Some of this reduces to the age-odd question, "Is need good?" If you don't need someone, then He's just a luxury, and that's pretty frivolous now, ain't it, what with all the suffering you could be alleviating right now doncha think? But if you do need Him, isn't that a pissy way to found a relationship, leading to clinging throughout and suicidal depression when it all blows up? This complicates the issue of the Damaged: given a choice `twixt a sickly gent who needs you and a healthier (for the moment) one who simply wants you, if you are a nice person, you choose Mr. Damaged, and Mr. Damaged, being needy, has not the strength or responsibility to suck himself out of the picture.
I hope I'm not sound unsympathetic here. It's just that unless one has played the Damaged role a few times and seen the havoc it wreaks on the living, one doesn't figure out a graceful way to play the part. The classic thing, i.e. the thing in the classics, to do is of course off oneself, this being the favorite and usually overly-hasty solution of Shakespearean lover-types. I frankly think this was just because Shakespeare didn't know how to end a piece of prose either (or verse, for that matter), but forgetting about the author, this solution is just plain out of fashion. For one thing, we live hyar in an Age of Reason where all the questions that once troubled ancient Man are instead considered by committees, delegated to other committees, filtered through a mighty bureaucracy, lost in a file drawer and forgotten. What I'm trying to say is that Romeo and Juliet were basically stupid. The deaths there were not brought about by tragic and highly unlikely coincidence acting on these forces of nature called lovers. No, death came from tragic impulsiveness and basic stupidity. So ha.
No, no, no. It seems like if you're going to write yourself off completely, if the one thing you ever placed value in goes away, if you've gotten to the point where the pull of your remaining social ties, of worldly pleasures, and of the future is something you can honestly spit at and choose death, well, then heck, you've acquired yourself a bonus existence right then and there. You'd be better off just feigning your death, then going to Acapulco to be a juggler or something. Charm snakes. Join the Peace Corps. Audition for a life of crime. Why, you could make yourself a laboratory for drugs. Remember, you can always off yourself later if it doesn't work out, or better yet, start again on bonus life number two.
The only problem with this is the pain factor, whether it be those painful memories and the intense feeling that everything is totally meaningless or the "constructive" pains, the ones that pull you back to what you inadvertently still value, say, by making you feel that you're a pathetic waste of space (this implies that there is something important that you're just not doing, no?). Of course, the presence of these latter pains only means that you weren't really in a position to spit on all those things you thought you could spit on; the spit doesn't stay spat. So had you actually killed yourself, you would have regretted it.

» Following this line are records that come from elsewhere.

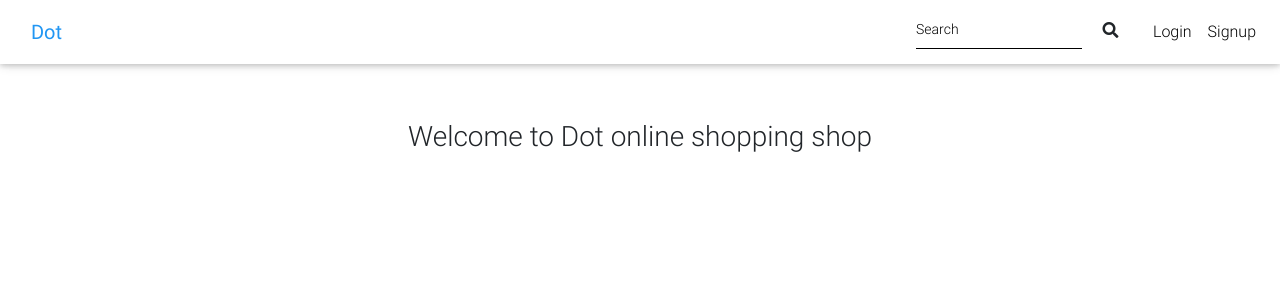
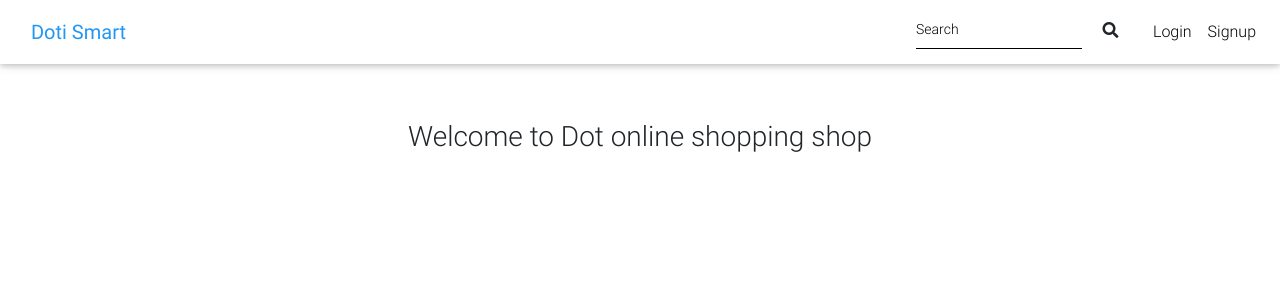
Before and after one commit to cliffnyendwe/e-commerce, a Django app: page / in a window 1280 px wide. Shown: the top 300 px of the page. Run offline with Django 3.2, Linux system fonts and the light colour scheme; data that the repository does not hold is empty; parts of the project's set-up code (start-up, migrations or seed data) failed here and were passed over; some libraries are stand-ins or nearby versions.

```diff
--- a/templates/navbar.html
+++ b/templates/navbar.html
@@ -5,7 +5,7 @@
 
       <!-- Brand -->
       <a class="navbar-brand waves-effect" href="/">
-      <strong class="blue-text">Dot</strong>
+      <strong class="blue-text">Doti Smart</strong>
       </a>
 
       <form class="form-inline">
```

My personal method is to sleep. Just go to sleep, for days if necessary, and eventually the rejuvenating juices'll make you sick to death of lying around and you might just be strong enough not to mess anyone up. If not, go back to sleep.
But this is, of course, not my official line of advice, which goes as follows (please quote me):

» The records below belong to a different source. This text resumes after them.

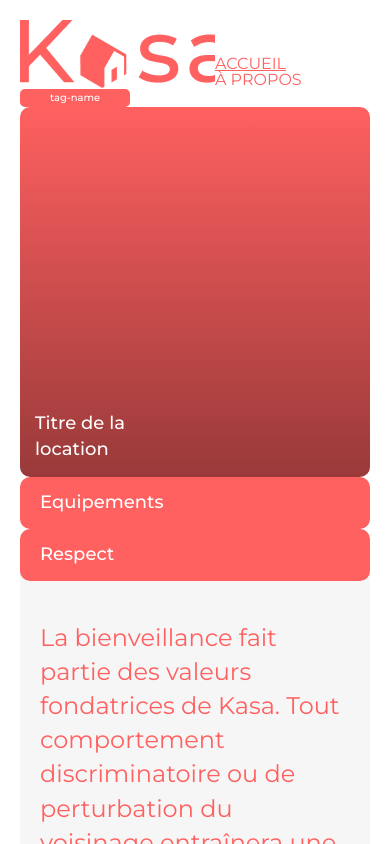
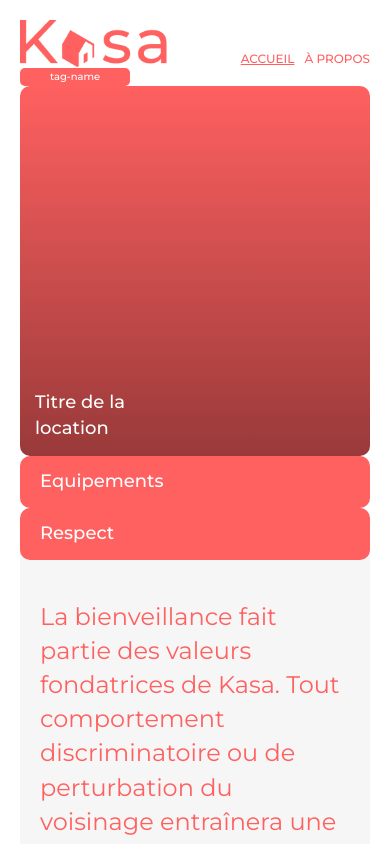
Before and after one commit to flesage-000/OC---Developpez-une-application-Web-avec-React-et-React-Router, a React (Create React App) app in the folder app/: page / in a window 390 px wide. Shown: the top 844 px of the page. Built offline with nearby package versions, Linux system fonts and the light colour scheme.

Commit message:
Debug Header component (texts)

```diff
--- a/app/src/components/Header/Header.css
+++ b/app/src/components/Header/Header.css
@@ -6,6 +6,11 @@
 }
 
 .mainHeader {
+  font-family: var(--font-main);
+  font-size: 24px;
+  font-weight: 500;
+  line-height: 34.22px;
+
   display: flex;
   flex-direction: row;
   flex-wrap: nowrap;
@@ -27,7 +32,7 @@
   display: inline-block;
 }
 .mainHeader li:not(:last-child) {
-  margin-right: 10px;
+  margin-right: 57px;
 }
 .mainHeader a {
   color: var(--color-bg-medium-light-red);
@@ -39,7 +44,11 @@
 }
 
 @media (max-width: 480px) {
-  .siteLogo {
+  .mainHeader {
+    font-size: 12px;
+    line-height: 17.11px;
+  }
+  .mainHeader .siteLogo {
     background-color: var(--color-bg-main);
     background-image: url('./medias/kasa_logo.png');
     background-size: var(--site-logo-width-mobile) var(--site-logo-height-mobile);
@@ -50,4 +59,7 @@
   .mainHeader a {
     text-transform: uppercase;
   }
+  .mainHeader li:not(:last-child) {
+    margin-right: 10px;
+  }
 }
```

Just remember: always kill yourself. Even if you don't feel depressed now, believe me, you will later, and it's better you go now and not wait until you're desperate and muck it up. Time's a'wasting. So... when in doubt, kill yourself. And when not in doubt. Look, just die, okay?
|© 1993 Mark A. Linsenmayer||[ Contents ]|